*** Record excerpts ***

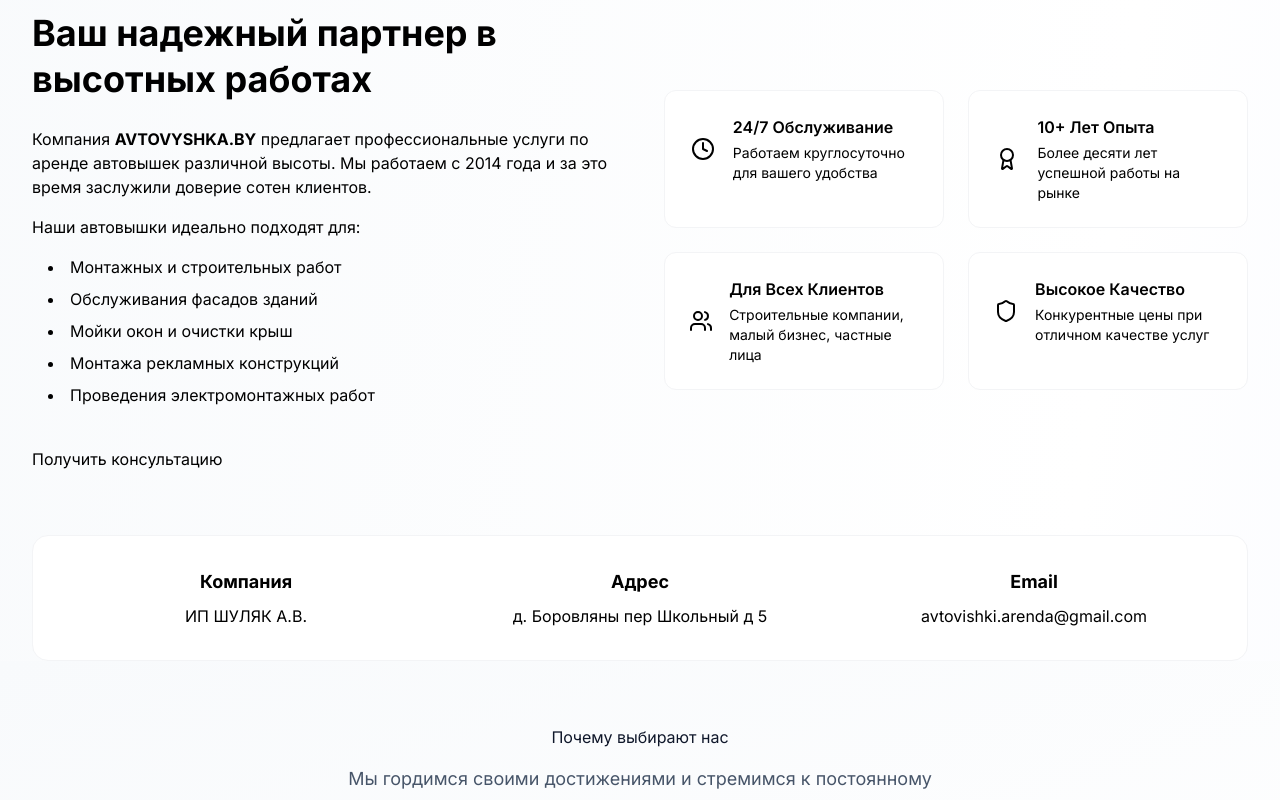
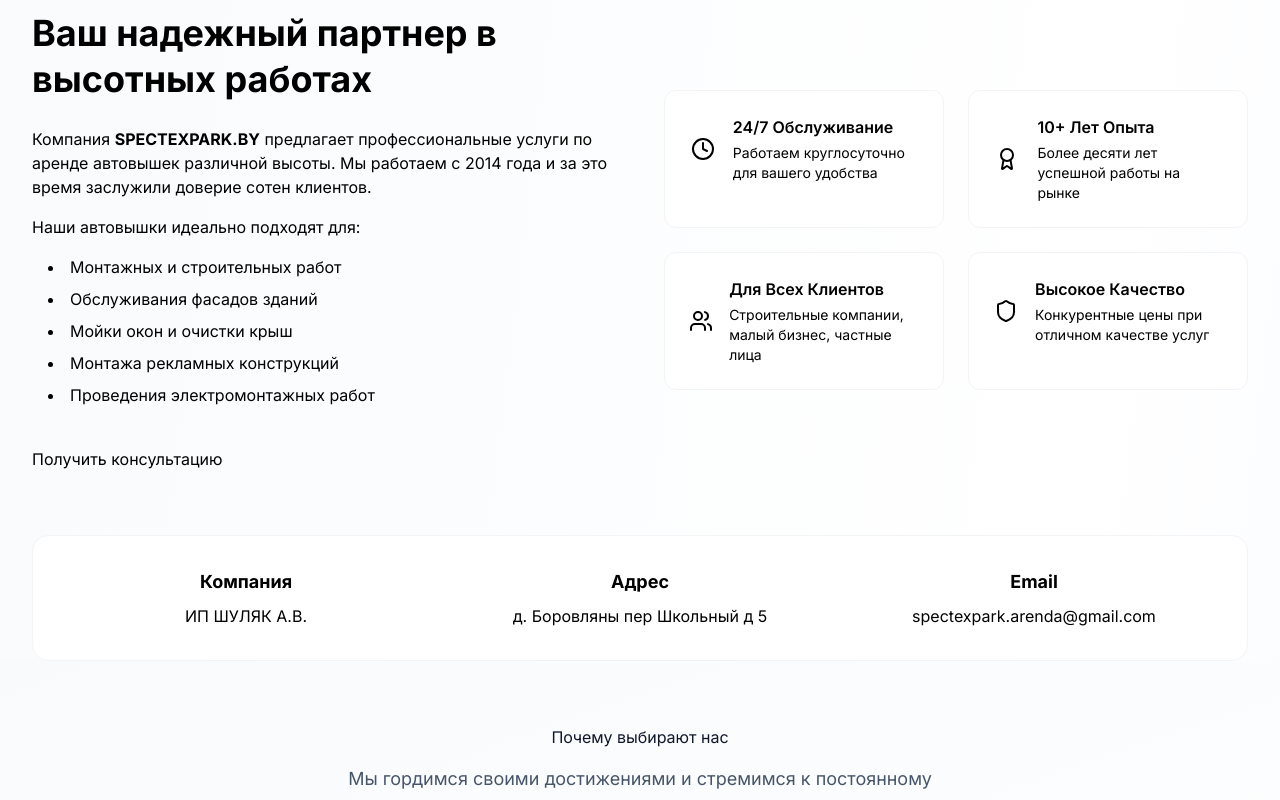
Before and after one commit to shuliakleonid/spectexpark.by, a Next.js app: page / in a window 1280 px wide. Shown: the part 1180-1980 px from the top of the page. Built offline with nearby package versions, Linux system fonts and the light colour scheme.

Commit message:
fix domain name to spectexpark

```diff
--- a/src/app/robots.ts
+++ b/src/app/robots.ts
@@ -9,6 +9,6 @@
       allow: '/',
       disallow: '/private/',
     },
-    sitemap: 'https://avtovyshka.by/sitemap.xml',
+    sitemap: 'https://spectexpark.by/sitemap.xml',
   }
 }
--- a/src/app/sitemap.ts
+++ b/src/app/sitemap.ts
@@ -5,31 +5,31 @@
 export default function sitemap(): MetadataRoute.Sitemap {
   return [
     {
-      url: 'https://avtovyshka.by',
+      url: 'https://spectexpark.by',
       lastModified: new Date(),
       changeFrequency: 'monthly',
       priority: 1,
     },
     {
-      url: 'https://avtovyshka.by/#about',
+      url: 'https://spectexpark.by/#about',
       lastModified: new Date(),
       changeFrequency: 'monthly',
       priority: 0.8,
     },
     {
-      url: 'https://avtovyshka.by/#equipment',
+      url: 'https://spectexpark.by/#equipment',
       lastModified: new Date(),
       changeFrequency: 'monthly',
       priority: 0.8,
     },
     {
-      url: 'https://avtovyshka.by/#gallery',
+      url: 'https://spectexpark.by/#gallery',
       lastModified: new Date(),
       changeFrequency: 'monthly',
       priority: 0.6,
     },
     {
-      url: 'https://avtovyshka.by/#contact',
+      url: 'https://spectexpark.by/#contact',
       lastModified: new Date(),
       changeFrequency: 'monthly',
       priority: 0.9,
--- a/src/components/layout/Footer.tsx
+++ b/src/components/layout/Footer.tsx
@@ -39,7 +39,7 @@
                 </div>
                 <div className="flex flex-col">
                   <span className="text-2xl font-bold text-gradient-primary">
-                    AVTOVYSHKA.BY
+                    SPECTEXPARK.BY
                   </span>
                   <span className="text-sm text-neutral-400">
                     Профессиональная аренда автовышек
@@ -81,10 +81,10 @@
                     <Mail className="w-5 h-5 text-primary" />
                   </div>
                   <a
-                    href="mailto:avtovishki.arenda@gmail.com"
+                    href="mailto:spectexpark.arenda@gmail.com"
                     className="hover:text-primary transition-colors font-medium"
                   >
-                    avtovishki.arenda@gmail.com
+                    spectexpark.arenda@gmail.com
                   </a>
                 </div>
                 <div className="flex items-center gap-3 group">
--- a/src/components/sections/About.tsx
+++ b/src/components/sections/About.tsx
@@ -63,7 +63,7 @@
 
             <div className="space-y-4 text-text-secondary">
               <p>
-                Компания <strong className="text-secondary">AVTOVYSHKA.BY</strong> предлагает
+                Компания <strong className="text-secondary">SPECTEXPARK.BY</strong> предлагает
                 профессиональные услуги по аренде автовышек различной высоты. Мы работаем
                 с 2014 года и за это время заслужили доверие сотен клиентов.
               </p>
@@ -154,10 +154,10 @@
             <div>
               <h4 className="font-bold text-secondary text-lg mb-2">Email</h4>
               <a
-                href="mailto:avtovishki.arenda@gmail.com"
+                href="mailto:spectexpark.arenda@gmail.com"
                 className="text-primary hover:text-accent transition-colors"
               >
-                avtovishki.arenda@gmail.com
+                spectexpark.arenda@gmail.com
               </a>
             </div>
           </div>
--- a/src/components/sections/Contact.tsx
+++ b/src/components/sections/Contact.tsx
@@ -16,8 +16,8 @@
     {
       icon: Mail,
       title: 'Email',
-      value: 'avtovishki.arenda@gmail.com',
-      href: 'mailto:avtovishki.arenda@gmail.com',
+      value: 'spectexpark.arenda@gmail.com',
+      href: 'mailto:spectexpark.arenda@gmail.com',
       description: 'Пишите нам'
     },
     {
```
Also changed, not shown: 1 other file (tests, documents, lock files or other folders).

*** End of Record excerpts ***
*** Record excerpts ***

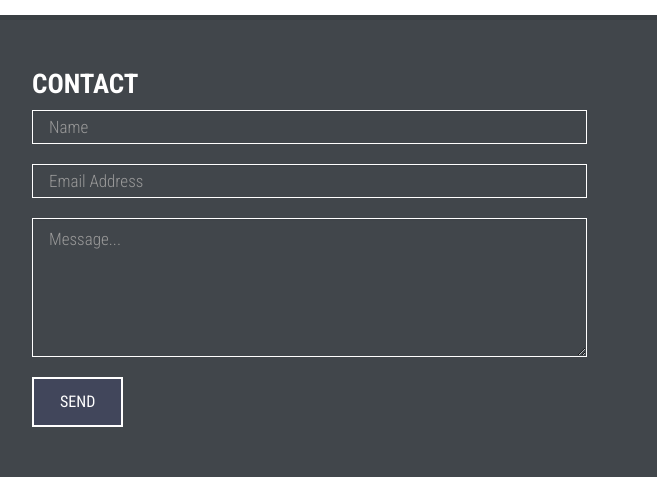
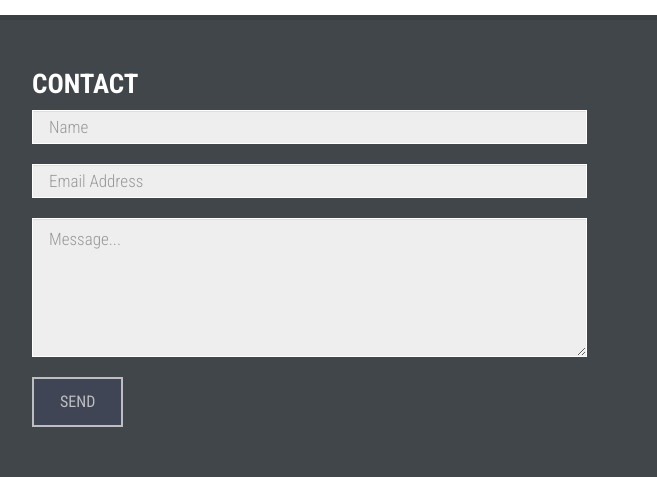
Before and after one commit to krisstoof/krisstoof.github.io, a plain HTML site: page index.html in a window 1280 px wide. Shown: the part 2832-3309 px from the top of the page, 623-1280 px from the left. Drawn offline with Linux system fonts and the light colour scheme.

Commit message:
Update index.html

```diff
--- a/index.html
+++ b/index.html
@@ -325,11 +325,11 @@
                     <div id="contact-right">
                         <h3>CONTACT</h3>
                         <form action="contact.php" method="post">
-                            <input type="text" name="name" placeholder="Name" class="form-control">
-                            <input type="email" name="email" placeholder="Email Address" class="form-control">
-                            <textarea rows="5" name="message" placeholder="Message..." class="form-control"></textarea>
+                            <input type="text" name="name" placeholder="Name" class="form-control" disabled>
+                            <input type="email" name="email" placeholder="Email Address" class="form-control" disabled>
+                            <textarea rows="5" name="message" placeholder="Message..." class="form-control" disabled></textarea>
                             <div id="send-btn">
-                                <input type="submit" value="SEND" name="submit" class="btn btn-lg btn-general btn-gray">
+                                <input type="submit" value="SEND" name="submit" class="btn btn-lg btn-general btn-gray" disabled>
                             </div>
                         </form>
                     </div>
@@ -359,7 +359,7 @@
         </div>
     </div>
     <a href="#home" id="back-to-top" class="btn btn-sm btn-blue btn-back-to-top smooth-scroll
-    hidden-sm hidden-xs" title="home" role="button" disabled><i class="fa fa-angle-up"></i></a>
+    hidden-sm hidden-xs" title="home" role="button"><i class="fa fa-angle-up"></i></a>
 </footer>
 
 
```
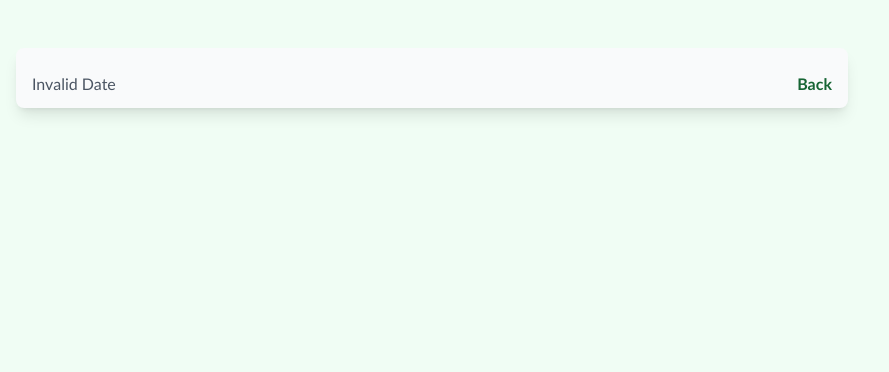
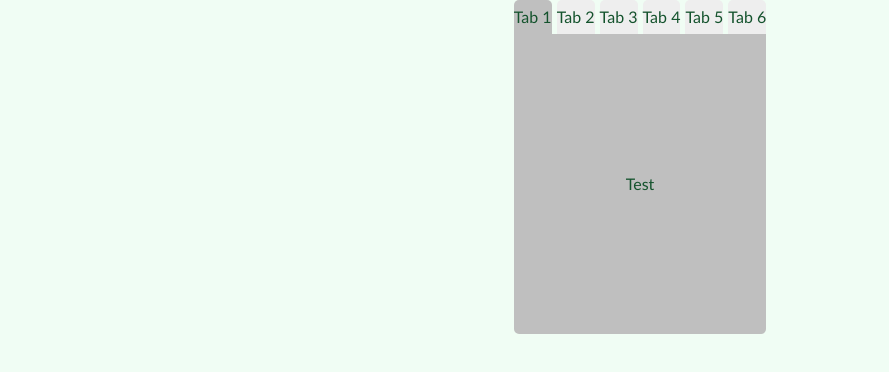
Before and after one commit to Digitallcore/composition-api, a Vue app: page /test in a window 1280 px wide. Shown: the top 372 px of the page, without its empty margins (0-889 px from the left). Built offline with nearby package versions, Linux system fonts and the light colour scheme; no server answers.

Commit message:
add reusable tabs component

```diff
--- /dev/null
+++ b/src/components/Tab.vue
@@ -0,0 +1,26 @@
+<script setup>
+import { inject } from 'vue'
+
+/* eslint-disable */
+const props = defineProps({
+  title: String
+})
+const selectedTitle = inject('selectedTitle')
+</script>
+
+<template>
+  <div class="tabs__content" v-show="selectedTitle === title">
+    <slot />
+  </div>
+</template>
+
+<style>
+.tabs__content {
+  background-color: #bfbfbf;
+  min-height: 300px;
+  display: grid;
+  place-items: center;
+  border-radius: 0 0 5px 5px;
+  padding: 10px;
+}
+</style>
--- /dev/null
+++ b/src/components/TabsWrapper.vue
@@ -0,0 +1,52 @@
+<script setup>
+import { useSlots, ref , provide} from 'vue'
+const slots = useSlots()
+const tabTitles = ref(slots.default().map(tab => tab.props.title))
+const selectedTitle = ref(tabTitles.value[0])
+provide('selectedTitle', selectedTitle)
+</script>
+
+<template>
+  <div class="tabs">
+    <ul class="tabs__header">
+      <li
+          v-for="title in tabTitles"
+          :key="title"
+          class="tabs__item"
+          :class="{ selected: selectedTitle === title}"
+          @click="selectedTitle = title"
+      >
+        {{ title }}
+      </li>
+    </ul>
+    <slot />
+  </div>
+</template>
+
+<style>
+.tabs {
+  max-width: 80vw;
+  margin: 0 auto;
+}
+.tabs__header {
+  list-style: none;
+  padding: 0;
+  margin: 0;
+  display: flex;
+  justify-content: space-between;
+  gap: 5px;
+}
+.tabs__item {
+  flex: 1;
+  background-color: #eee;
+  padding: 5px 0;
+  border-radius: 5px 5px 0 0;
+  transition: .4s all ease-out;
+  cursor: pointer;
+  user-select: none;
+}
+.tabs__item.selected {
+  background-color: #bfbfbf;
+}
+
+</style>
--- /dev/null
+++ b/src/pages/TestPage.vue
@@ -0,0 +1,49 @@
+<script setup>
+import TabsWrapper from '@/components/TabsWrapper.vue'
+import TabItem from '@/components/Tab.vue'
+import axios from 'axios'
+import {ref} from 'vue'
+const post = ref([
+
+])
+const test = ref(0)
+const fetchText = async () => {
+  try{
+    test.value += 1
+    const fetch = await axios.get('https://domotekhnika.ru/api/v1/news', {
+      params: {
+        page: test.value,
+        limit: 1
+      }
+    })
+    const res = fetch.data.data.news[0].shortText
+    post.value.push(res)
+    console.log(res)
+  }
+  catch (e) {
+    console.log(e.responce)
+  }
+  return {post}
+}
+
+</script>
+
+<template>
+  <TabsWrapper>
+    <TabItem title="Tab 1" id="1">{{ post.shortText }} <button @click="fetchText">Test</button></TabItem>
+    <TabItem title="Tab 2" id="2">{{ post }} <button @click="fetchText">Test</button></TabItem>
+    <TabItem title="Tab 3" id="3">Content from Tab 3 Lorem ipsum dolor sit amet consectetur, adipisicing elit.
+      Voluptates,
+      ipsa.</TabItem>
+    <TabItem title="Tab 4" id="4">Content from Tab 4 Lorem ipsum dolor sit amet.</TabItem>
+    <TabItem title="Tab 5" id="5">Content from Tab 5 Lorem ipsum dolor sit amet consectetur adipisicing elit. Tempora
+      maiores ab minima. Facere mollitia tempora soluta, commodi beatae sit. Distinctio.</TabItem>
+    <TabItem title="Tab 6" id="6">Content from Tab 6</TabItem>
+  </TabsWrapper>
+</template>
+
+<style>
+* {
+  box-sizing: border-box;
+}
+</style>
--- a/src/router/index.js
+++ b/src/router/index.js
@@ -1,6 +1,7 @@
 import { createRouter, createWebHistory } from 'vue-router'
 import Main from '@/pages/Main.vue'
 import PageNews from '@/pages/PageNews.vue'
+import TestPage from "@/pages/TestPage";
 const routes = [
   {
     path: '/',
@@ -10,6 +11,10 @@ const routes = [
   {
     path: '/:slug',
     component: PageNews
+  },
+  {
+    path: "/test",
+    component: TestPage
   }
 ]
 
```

*** End of Record excerpts ***

**Your goal:** Look through the entries for the string "form". Every line that has it belongs in the answer.

**Problem solution:**
                         <form action="contact.php" method="post">
-                            <input type="text" name="name" placeholder="Name" class="form-control">
-                            <input type="email" name="email" placeholder="Email Address" class="form-control">
-                            <textarea rows="5" name="message" placeholder="Message..." class="form-control"></textarea>
+                            <input type="text" name="name" placeholder="Name" class="form-control" disabled>
+                            <input type="email" name="email" placeholder="Email Address" class="form-control" disabled>
+                            <textarea rows="5" name="message" placeholder="Message..." class="form-control" disabled></textarea>
                         </form>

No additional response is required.